The WikiLeaks cable includes comments by US Ambassador to Bangladesh, James Moriarty, that, “Asia Energy, the company behind the Phulbari project, has sixty percent US investment.” In the cable, sent in July of 2009, Moriarty also states that he urged the prime minister’s energy advisor to authorize coal mining, saying the “open-pit mining seemed the best way forward.”
“We have seen for decades that the US Embassy works as lobby staff for corporations—and not for the people,” commented Professor Anu Mohammad of Jahangirnagar University and Secretary of a nation-wide people’s organization, the National Committee for the Protection of Oil, Gas & Minerals (http://www.protectresourcesbd.org).
International Accountability Project (IAP) has been following the case since 2008, partnering with Professor Mohammad and others in Bangladesh to conduct field research on the scale of forced eviction and displacement that the mine would cause, and to pressure investors to withdraw their support for the project—including the Asian Development Bank and Barclays.
“While US media attention on WikiLeaks has focused on the possible threats to security,” Levitt added, “we cannot let it go unnoticed that these cables also reveal hugely problematic entanglements between US governance abroad and US corporate interests at home.”
IAP Senior Research Fellow Kate Hoshour commented, “Let’s not forget the global warming impact.

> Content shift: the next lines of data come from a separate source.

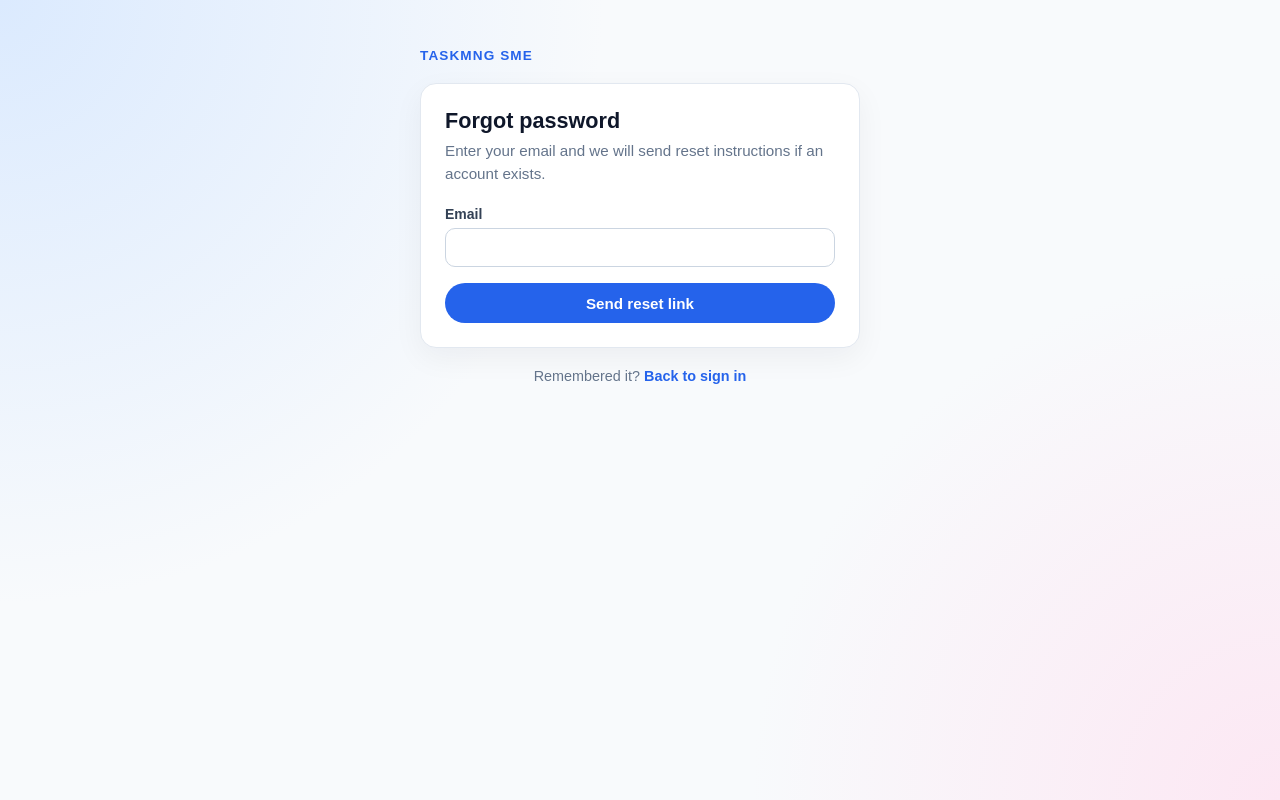
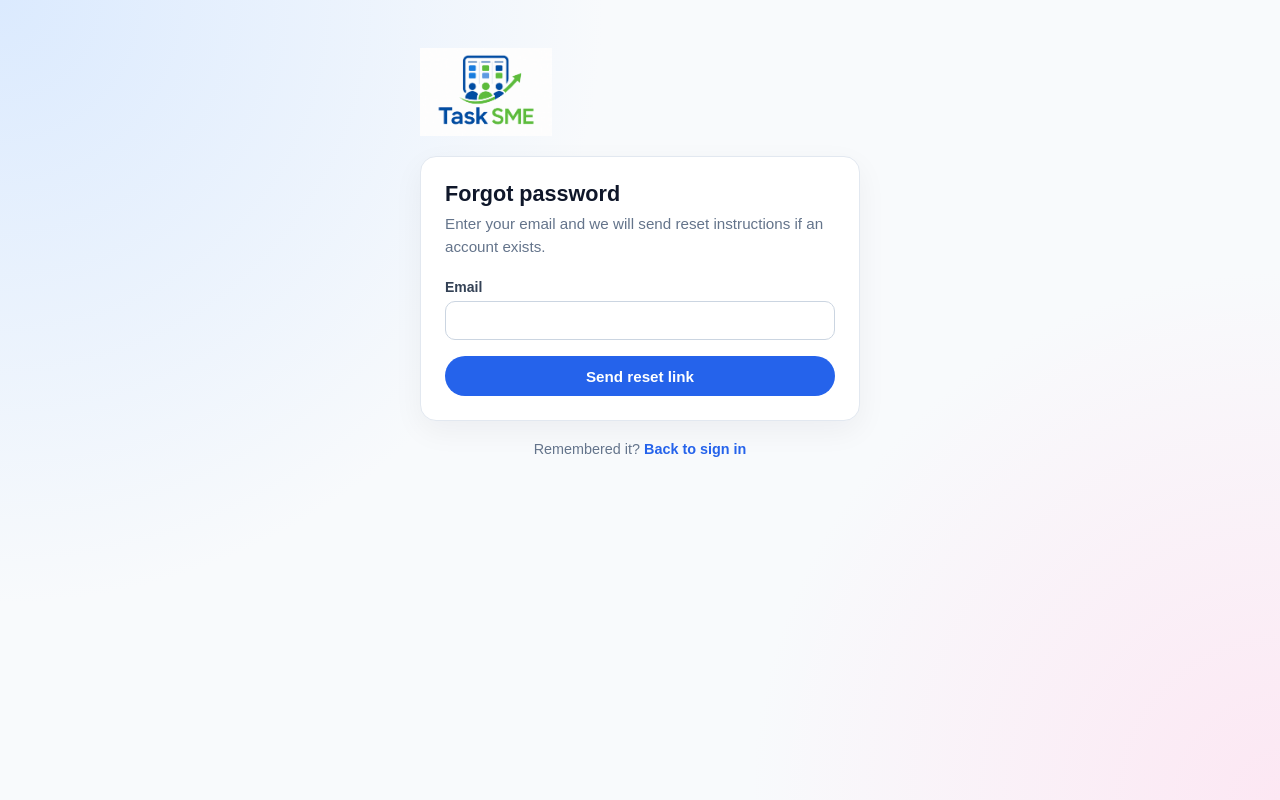
Before and after one commit to holyminhlu/next-tasksme-web-app, a Next.js app in the folder frontend/: page /forgot-password in a window 1280 px wide. Built offline with nearby package versions, Linux system fonts and the light colour scheme; no server answers.

Commit message:
style: apply Task SME logo across the app
Co-authored-by: Cursor <cursoragent@cursor.com>

```diff
--- a/frontend/src/app/(app)/layout.tsx
+++ b/frontend/src/app/(app)/layout.tsx
@@ -3,6 +3,7 @@
 import Link from "next/link";
 import { useRouter } from "next/navigation";
 import { Suspense } from "react";
+import { BrandLogo } from "@/components/BrandLogo";
 import { AuthGate, Can, useAuth } from "@/modules/auth";
 import {
   isOnboardingIncomplete,
@@ -40,7 +41,9 @@ function AppHeader() {
   return (
     <header className={styles.appHeader}>
       <div className={styles.appNav}>
-        <div className={styles.appBrand}>TaskMng SME</div>
+        <Link href="/dashboard" aria-label="Task SME dashboard">
+          <BrandLogo size="compact" priority />
+        </Link>
         <Link href="/dashboard">Dashboard</Link>
         {isOrganization && (
           <Can permission="members:read">
--- a/frontend/src/app/layout.tsx
+++ b/frontend/src/app/layout.tsx
@@ -14,8 +14,12 @@ const geistMono = Geist_Mono({
 });
 
 export const metadata: Metadata = {
-  title: "TaskMng SME",
+  title: "Task SME",
   description: "Next.js + Express + PostgreSQL task management web app",
+  icons: {
+    icon: "/TaskSME.png",
+    apple: "/TaskSME.png",
+  },
 };
 
 export default function RootLayout({
--- /dev/null
+++ b/frontend/src/components/BrandLogo.module.css
@@ -0,0 +1,24 @@
+.logo {
+  position: relative;
+  display: block;
+  width: 132px;
+  height: 88px;
+  overflow: hidden;
+  flex: 0 0 auto;
+}
+
+.logo img {
+  width: 100%;
+  height: auto;
+  transform: translateY(-12%);
+}
+
+.compact {
+  width: 104px;
+  height: 69px;
+}
+
+.large {
+  width: 160px;
+  height: 106px;
+}
--- /dev/null
+++ b/frontend/src/components/BrandLogo.tsx
@@ -0,0 +1,33 @@
+import Image from "next/image";
+import styles from "./BrandLogo.module.css";
+
+type BrandLogoProps = {
+  size?: "compact" | "default" | "large";
+  priority?: boolean;
+  className?: string;
+};
+
+export function BrandLogo({
+  size = "default",
+  priority = false,
+  className = "",
+}: BrandLogoProps) {
+  const sizeClass =
+    size === "compact"
+      ? styles.compact
+      : size === "large"
+        ? styles.large
+        : "";
+
+  return (
+    <span className={`${styles.logo} ${sizeClass} ${className}`.trim()}>
+      <Image
+        src="/TaskSME.png"
+        alt="Task SME"
+        width={1024}
+        height={1024}
+        priority={priority}
+      />
+    </span>
+  );
+}
--- a/frontend/src/modules/auth/components/AuthCard.tsx
+++ b/frontend/src/modules/auth/components/AuthCard.tsx
@@ -1,4 +1,5 @@
 import type { ReactNode } from "react";
+import { BrandLogo } from "@/components/BrandLogo";
 import styles from "../auth.module.css";
 
 type AuthCardProps = {
@@ -12,9 +13,7 @@ export function AuthCard({ title, description, children, footer }: AuthCardProps
   return (
     <div className={styles.page}>
       <div className={styles.shell}>
-        <div>
-          <p className={styles.eyebrow}>TaskMng SME</p>
-        </div>
+        <BrandLogo size="default" priority />
         <section className={styles.card}>
           <div className={styles.cardHeader}>
             <h1>{title}</h1>
```
Also changed, not shown: frontend/src/modules/onboarding/components/OnboardingShell.tsx (+3 -7 lines), frontend/src/modules/onboarding/components/UsageTypeSelector.tsx (+2 -7 lines), frontend/src/modules/onboarding/onboarding.module.css (+5 -5 lines), frontend/public/TaskSME.png (added).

The Phulbari project would dramatically expand coal-based energy production, the worst offender in terms of greenhouse gas emissions and dirty energy. And it’s being proposed for a country that is among the most vulnerable in the world to the impacts of climate change.”
“If a mine like Phulbari goes ahead,” said Professor Mohammad from his home in Phulbari, “it is not just our local people here who lose when our homes and lands are destroyed. All people lose, US people too, because environment is a global issue—and the environmental impacts here would be huge.”

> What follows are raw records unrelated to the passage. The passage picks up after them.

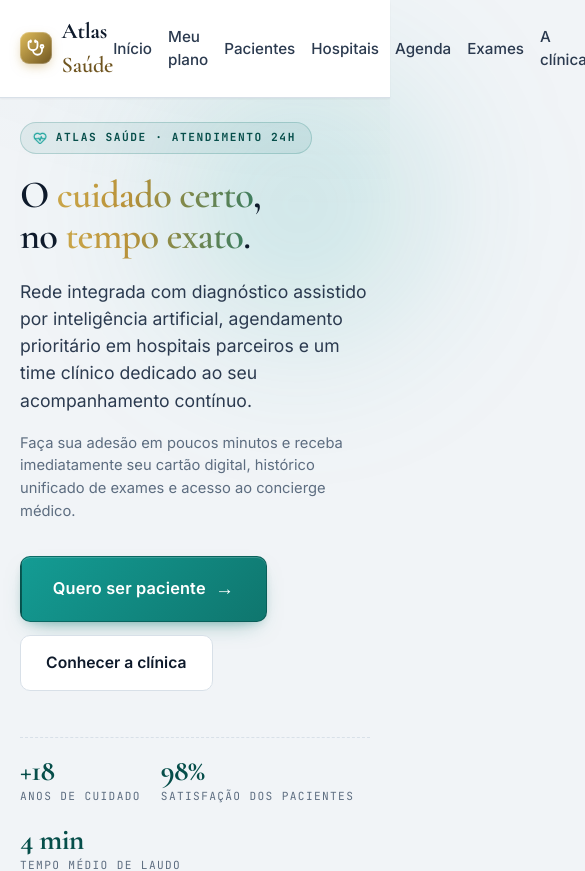
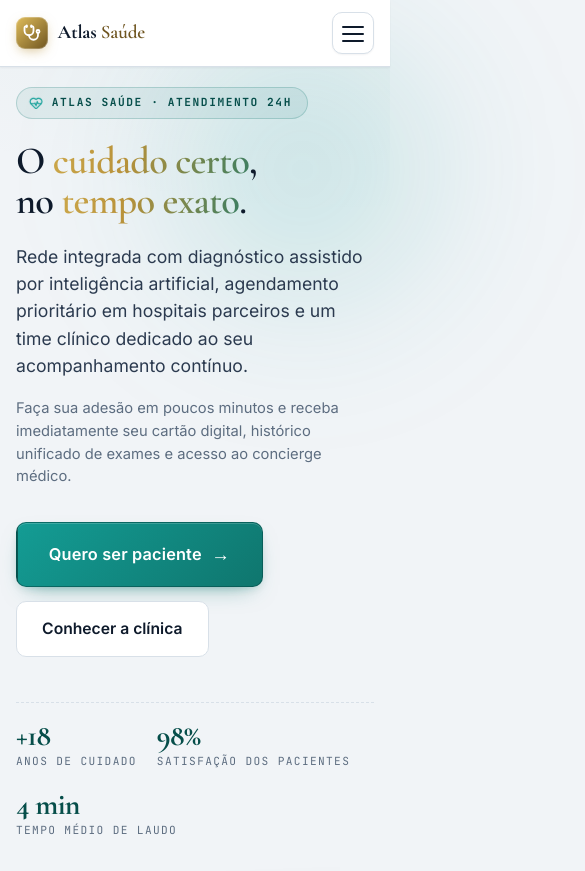
Before and after one commit to matheusbwv/tecnologias-emergentes-frontend, a React (Vite) app: page / in a window 390 px wide. Shown: the top 871 px of the page, 585 px wide, since content can reach past the window. Built offline with nearby package versions, Linux system fonts and the light colour scheme; no server answers.

Commit message:
add: Menu hamburger para mobile e responsividade

```diff
--- a/src/components/Layout.tsx
+++ b/src/components/Layout.tsx
@@ -1,7 +1,24 @@
-import { Link, Outlet } from 'react-router-dom'
+import { useEffect, useState } from 'react'
+import { Link, Outlet, useLocation } from 'react-router-dom'
 import { Stethoscope } from 'lucide-react'
 
 export function Layout() {
+  const [menuOpen, setMenuOpen] = useState(false)
+  const location = useLocation()
+
+  // Fecha o menu sempre que a rota muda
+  useEffect(() => {
+    setMenuOpen(false)
+  }, [location.pathname])
+
+  // Previne scroll do body quando o menu mobile está aberto
+  useEffect(() => {
+    document.body.style.overflow = menuOpen ? 'hidden' : ''
+    return () => {
+      document.body.style.overflow = ''
+    }
+  }, [menuOpen])
+
   return (
     <div className="layout">
       <header className="header">
@@ -13,7 +30,21 @@ export function Layout() {
             Atlas<span className="brand-mark"> Saúde</span>
           </span>
         </Link>
-        <nav className="nav">
+
+        <button
+          type="button"
+          className={`nav-toggle ${menuOpen ? 'nav-toggle-open' : ''}`}
+          aria-label={menuOpen ? 'Fechar menu' : 'Abrir menu'}
+          aria-expanded={menuOpen}
+          aria-controls="primary-nav"
+          onClick={() => setMenuOpen((open) => !open)}
+        >
+          <span className="nav-toggle-bar" aria-hidden />
+          <span className="nav-toggle-bar" aria-hidden />
+          <span className="nav-toggle-bar" aria-hidden />
+        </button>
+
+        <nav id="primary-nav" className={`nav ${menuOpen ? 'nav-open' : ''}`}>
           <Link to="/">Início</Link>
           <Link to="/dashboard">Meu plano</Link>
           <Link to="/pacientes">Pacientes</Link>
@@ -22,6 +53,15 @@ export function Layout() {
           <Link to="/exames">Exames</Link>
           <Link to="/sobre">A clínica</Link>
         </nav>
+
+        {menuOpen && (
+          <button
+            type="button"
+            className="nav-backdrop"
+            aria-label="Fechar menu"
+            onClick={() => setMenuOpen(false)}
+          />
+        )}
       </header>
       <main className="main">
         <Outlet />
--- a/src/index.css
+++ b/src/index.css
@@ -276,6 +276,78 @@ button:disabled {
 
 .nav a:hover::after {
   transform: scaleX(1);
+}
+
+.nav-toggle {
+  display: none;
+  position: relative;
+  width: 42px;
+  height: 42px;
+  border-radius: 10px;
+  border: 1px solid var(--clinic-line);
+  background: #ffffff;
+  color: var(--clinic-ink);
+  cursor: pointer;
+  padding: 0;
+  transition:
+    background 0.15s,
+    border-color 0.15s,
+    transform 0.18s;
+}
+
+.nav-toggle:hover {
+  background: var(--clinic-line-soft);
+}
+
+.nav-toggle:active {
+  transform: scale(0.94);
+}
+
+.nav-toggle:focus-visible {
+  outline: 2px solid var(--accent);
+  outline-offset: 2px;
+}
+
+.nav-toggle-bar {
+  position: absolute;
+  left: 50%;
+  width: 22px;
+  height: 2px;
+  background: currentColor;
+  border-radius: 2px;
+  transform-origin: center;
+  transition:
+    transform 0.32s cubic-bezier(0.65, 0.05, 0.36, 1),
+    opacity 0.2s ease,
+    top 0.32s cubic-bezier(0.65, 0.05, 0.36, 1);
+  margin-left: -11px;
+}
+
+.nav-toggle-bar:nth-child(1) {
+  top: 13px;
+}
+.nav-toggle-bar:nth-child(2) {
+  top: 20px;
+}
+.nav-toggle-bar:nth-child(3) {
+  top: 27px;
+}
+
+.nav-toggle-open .nav-toggle-bar:nth-child(1) {
+  top: 20px;
+  transform: rotate(45deg);
+}
+.nav-toggle-open .nav-toggle-bar:nth-child(2) {
+  opacity: 0;
+  transform: scaleX(0);
+}
+.nav-toggle-open .nav-toggle-bar:nth-child(3) {
+  top: 20px;
+  transform: rotate(-45deg);
+}
+
+.nav-backdrop {
+  display: none;
 }
 
 .main {
@@ -1948,27 +2020,187 @@ button:disabled {
   }
 }
 
-@media (max-width: 720px) {
+@keyframes navLinkSlideIn {
+  from {
+    opacity: 0;
+    transform: translateX(-12px);
+  }
+  to {
+    opacity: 1;
+    transform: translateX(0);
+  }
+}
+
+@media (max-width: 900px) {
+  body {
+    overflow-x: hidden;
+  }
   .header {
     padding: 0.85rem 1.25rem;
   }
   .main {
     padding: 1.5rem 1.25rem 3rem;
   }
+  .nav-toggle {
+    display: inline-block;
+  }
   .nav {
-    gap: 1rem;
-  }
+    position: fixed;
+    top: 64px;
+    right: 0;
+    left: 0;
+    background: #ffffff;
+    flex-direction: column;
+    align-items: stretch;
+    gap: 0;
+    padding: 0.5rem 0;
+    box-shadow: 0 16px 40px -20px rgba(14, 26, 43, 0.25);
+    border-bottom: 1px solid var(--clinic-line);
+    transform: translateY(-16px);
+    opacity: 0;
+    pointer-events: none;
+    transition:
+      transform 0.28s cubic-bezier(0.2, 0.8, 0.2, 1),
+      opacity 0.22s ease;
+    z-index: 20;
+  }
+  .nav.nav-open {
+    transform: translateY(0);
+    opacity: 1;
+    pointer-events: auto;
+  }
+  .nav a {
+    display: block;
+    padding: 0.95rem 1.5rem;
+    font-size: 1rem;
+    border-bottom: 1px solid var(--clinic-line-soft);
+    opacity: 0;
+  }
+  .nav.nav-open a {
+    animation: navLinkSlideIn 0.32s cubic-bezier(0.2, 0.8, 0.2, 1) forwards;
+  }
+  .nav.nav-open a:nth-child(1) {
+    animation-delay: 0.06s;
+  }
+  .nav.nav-open a:nth-child(2) {
+    animation-delay: 0.1s;
+  }
+  .nav.nav-open a:nth-child(3) {
+    animation-delay: 0.14s;
+  }
+  .nav.nav-open a:nth-child(4) {
+    animation-delay: 0.18s;
+  }
+  .nav.nav-open a:nth-child(5) {
+    animation-delay: 0.22s;
+  }
+  .nav.nav-open a:nth-child(6) {
+    animation-delay: 0.26s;
+  }
+  .nav.nav-open a:nth-child(7) {
+    animation-delay: 0.3s;
+  }
+  .nav a:last-child {
+    border-bottom: none;
+  }
+  .nav a::after {
+    display: none;
+  }
+  .nav-backdrop {
+    position: fixed;
+    inset: 64px 0 0 0;
+    background: rgba(14, 26, 43, 0.35);
+    border: none;
+    padding: 0;
+    cursor: pointer;
+    z-index: 15;
+    backdrop-filter: blur(2px);
+    animation: backdropFadeIn 0.2s ease;
+  }
+  @keyframes backdropFadeIn {
+    from {
+      opacity: 0;
+    }
+    to {
+      opacity: 1;
+    }
+  }
+}
+
+@media (max-width: 720px) {
   h1 {
     font-size: 2rem;
   }
   .form {
     padding: 1.5rem 1.25rem 1.25rem;
   }
+  .form-inline {
+    grid-template-columns: 1fr;
+  }
+  .form-inline button[type='submit'] {
+    width: 100%;
+  }
   .exame-grid {
     grid-template-columns: 1fr;
   }
   .hero-stats {
     gap: 1.25rem;
+  }
+  .dashboard-header {
+    flex-direction: column;
+    align-items: flex-start;
+    gap: 1rem;
+  }
+  .dashboard-actions {
+    width: 100%;
+    flex-wrap: wrap;
+    justify-content: flex-start;
+  }
+  .card {
+    padding: 1.25rem;
+  }
+  .data-table {
+    display: block;
+    width: 100%;
+    overflow-x: auto;
+    white-space: nowrap;
+    font-size: 0.85rem;
+  }
+  .data-table th,
+  .data-table td {
+    padding: 0.5rem 0.6rem;
+  }
+  .pagination {
+    flex-direction: column;
+    align-items: stretch;
+    text-align: center;
+    gap: 0.5rem;
+  }
+  .pagination .btn-sm {
+    width: 100%;
+  }
+}
+
+@media (max-width: 480px) {
+  .header {
+    padding: 0.75rem 1rem;
+  }
+  .main {
+    padding: 1.25rem 1rem 2.5rem;
+  }
+  .brand {
+    font-size: 1.2rem;
+  }
+  h1 {
+    font-size: 1.7rem;
+  }
+  .card {
+    padding: 1rem;
+    border-radius: var(--radius);
+  }
+  .pill {
+    font-size: 0.72rem;
+    padding: 0.15rem 0.5rem;
   }
 }
 
```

Global Coal Management Resources plc (GCM), a UK-based company, and their wholly owned subsidiary Asia Energy Corporation (Bangladesh) Pty Limited, control the Phulbari Coal Project, their sole asset. Nearly 40% of all GCM shares are owned by the four companies that make up the Luxor Capital Group, all of which are owned by Christian Leone, a US citizen who also operates a New-York-based hedge fund in his own name.
To learn more about the project, see IAP’s webpage on Phulbari at: http://www.AccountabilityProject.org/phulbari
For more information, contact:
• Joanna Levitt, International Accountability Project, Executive Director
Cell: +1-650-862-6116, Email: email@example.com